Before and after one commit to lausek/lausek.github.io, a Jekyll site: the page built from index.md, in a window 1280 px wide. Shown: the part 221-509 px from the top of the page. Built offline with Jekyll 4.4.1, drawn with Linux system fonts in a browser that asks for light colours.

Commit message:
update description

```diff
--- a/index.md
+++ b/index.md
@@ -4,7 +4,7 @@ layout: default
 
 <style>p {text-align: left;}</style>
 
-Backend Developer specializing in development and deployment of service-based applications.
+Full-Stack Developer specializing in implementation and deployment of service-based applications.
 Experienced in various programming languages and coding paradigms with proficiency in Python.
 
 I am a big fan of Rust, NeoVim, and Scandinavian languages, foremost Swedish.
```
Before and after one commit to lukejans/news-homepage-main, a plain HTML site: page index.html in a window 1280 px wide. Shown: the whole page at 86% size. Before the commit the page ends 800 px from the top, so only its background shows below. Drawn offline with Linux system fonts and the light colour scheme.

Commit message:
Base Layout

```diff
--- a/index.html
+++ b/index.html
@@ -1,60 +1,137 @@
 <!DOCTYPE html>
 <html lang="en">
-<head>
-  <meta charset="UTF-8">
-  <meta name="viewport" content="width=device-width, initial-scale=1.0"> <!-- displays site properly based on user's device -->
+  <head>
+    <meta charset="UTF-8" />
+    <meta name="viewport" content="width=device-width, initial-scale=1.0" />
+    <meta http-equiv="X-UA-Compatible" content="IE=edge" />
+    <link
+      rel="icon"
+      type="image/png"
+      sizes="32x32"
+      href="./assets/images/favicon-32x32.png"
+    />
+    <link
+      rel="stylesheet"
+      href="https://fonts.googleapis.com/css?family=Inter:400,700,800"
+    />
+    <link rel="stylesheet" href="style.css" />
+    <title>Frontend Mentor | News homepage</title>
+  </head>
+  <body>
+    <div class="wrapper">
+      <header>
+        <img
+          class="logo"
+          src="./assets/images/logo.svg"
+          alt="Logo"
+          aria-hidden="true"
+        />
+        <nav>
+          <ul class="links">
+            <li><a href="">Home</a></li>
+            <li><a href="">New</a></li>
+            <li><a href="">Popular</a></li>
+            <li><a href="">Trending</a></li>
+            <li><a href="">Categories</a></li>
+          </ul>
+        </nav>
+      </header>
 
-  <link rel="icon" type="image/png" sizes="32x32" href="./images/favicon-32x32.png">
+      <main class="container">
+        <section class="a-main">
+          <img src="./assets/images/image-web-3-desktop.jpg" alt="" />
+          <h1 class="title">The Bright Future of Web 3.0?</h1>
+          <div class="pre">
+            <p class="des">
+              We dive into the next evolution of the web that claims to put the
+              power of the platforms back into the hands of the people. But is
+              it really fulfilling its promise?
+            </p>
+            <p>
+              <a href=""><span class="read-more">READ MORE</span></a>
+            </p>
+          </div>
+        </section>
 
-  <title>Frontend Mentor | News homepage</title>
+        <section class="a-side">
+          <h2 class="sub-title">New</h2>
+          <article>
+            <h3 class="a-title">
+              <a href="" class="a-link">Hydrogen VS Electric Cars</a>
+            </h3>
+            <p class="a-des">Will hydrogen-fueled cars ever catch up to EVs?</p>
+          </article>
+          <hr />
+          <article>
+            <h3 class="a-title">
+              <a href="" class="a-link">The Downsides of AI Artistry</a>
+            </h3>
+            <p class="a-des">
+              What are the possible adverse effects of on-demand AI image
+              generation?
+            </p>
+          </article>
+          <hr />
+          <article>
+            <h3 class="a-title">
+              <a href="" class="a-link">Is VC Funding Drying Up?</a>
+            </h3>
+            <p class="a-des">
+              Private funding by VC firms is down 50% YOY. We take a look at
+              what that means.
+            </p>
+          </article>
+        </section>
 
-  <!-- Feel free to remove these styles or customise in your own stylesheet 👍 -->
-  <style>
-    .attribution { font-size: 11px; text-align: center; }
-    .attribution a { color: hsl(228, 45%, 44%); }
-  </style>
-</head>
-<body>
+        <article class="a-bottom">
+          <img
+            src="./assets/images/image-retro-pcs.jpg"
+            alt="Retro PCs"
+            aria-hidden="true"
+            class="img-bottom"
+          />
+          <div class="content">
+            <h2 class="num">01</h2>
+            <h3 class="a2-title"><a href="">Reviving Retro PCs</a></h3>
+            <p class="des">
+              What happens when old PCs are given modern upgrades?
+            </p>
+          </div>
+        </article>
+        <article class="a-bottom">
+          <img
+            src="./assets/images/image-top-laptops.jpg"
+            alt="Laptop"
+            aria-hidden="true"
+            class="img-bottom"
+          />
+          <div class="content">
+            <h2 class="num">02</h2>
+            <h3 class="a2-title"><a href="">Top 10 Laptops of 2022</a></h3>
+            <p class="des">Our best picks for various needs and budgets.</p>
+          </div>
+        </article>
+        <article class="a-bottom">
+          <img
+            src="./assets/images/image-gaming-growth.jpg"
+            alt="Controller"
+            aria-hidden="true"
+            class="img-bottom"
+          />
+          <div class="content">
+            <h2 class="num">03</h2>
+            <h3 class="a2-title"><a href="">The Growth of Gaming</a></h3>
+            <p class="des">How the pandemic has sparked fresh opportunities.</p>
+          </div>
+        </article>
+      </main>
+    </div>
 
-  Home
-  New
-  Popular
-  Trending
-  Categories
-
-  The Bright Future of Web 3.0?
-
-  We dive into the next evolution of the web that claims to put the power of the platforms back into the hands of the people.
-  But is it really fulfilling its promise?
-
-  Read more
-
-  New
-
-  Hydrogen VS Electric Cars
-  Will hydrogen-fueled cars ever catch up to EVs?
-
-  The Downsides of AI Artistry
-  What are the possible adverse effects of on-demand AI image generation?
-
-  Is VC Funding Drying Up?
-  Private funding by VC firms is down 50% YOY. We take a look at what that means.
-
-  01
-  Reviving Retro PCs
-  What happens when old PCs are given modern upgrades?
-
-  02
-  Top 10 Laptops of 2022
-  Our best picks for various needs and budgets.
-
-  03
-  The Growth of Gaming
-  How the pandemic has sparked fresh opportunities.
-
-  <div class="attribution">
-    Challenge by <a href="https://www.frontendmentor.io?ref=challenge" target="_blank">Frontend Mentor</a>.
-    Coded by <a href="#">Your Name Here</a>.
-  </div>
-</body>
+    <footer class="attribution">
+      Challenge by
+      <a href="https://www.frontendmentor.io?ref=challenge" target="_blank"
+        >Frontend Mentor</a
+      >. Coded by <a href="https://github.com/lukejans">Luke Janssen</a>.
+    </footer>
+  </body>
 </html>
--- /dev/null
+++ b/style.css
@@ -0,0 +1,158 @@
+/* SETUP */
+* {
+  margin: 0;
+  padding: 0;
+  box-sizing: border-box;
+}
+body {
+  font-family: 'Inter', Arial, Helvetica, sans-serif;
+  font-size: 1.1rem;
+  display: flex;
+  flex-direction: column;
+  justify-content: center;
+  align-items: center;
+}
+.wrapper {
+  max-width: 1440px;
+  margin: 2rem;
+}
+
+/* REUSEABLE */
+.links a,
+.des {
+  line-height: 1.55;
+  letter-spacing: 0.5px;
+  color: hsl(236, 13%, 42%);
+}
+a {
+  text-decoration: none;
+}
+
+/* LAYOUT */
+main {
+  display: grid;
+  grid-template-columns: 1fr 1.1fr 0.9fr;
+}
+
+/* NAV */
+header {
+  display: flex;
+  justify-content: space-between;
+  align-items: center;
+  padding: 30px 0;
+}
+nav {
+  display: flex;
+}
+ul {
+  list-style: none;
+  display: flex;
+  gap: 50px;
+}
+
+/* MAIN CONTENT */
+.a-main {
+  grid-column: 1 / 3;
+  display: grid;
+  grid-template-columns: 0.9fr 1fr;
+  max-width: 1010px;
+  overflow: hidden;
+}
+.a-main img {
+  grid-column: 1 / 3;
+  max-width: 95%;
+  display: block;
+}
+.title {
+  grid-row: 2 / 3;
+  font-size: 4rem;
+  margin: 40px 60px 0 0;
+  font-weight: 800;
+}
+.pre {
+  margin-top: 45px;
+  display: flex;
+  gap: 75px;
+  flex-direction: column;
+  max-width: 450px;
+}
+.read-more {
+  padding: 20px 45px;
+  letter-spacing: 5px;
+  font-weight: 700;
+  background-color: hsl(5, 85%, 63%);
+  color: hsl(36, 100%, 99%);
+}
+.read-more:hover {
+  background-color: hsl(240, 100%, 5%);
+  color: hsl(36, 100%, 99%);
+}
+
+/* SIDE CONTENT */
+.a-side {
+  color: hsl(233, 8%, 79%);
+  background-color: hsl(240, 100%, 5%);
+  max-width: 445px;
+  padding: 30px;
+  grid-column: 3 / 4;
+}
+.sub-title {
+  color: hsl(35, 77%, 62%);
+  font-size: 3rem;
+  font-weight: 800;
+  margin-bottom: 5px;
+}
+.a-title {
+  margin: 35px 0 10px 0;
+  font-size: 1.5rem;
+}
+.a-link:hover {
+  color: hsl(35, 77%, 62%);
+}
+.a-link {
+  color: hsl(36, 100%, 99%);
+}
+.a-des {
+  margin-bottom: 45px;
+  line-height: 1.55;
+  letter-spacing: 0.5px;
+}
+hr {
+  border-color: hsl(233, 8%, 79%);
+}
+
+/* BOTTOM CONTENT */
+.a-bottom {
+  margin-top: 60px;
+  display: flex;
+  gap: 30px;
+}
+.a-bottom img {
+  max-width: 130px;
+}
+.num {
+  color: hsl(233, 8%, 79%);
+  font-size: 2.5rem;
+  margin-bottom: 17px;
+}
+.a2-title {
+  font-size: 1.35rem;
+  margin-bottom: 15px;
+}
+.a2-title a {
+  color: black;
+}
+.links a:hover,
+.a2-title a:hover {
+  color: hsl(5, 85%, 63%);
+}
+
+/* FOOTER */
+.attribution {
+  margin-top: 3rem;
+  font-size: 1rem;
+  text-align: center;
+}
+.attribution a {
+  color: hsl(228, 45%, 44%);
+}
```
============
Say how many lines in the records above hold "stylesheet", and give no other text.

## Exercise answer
3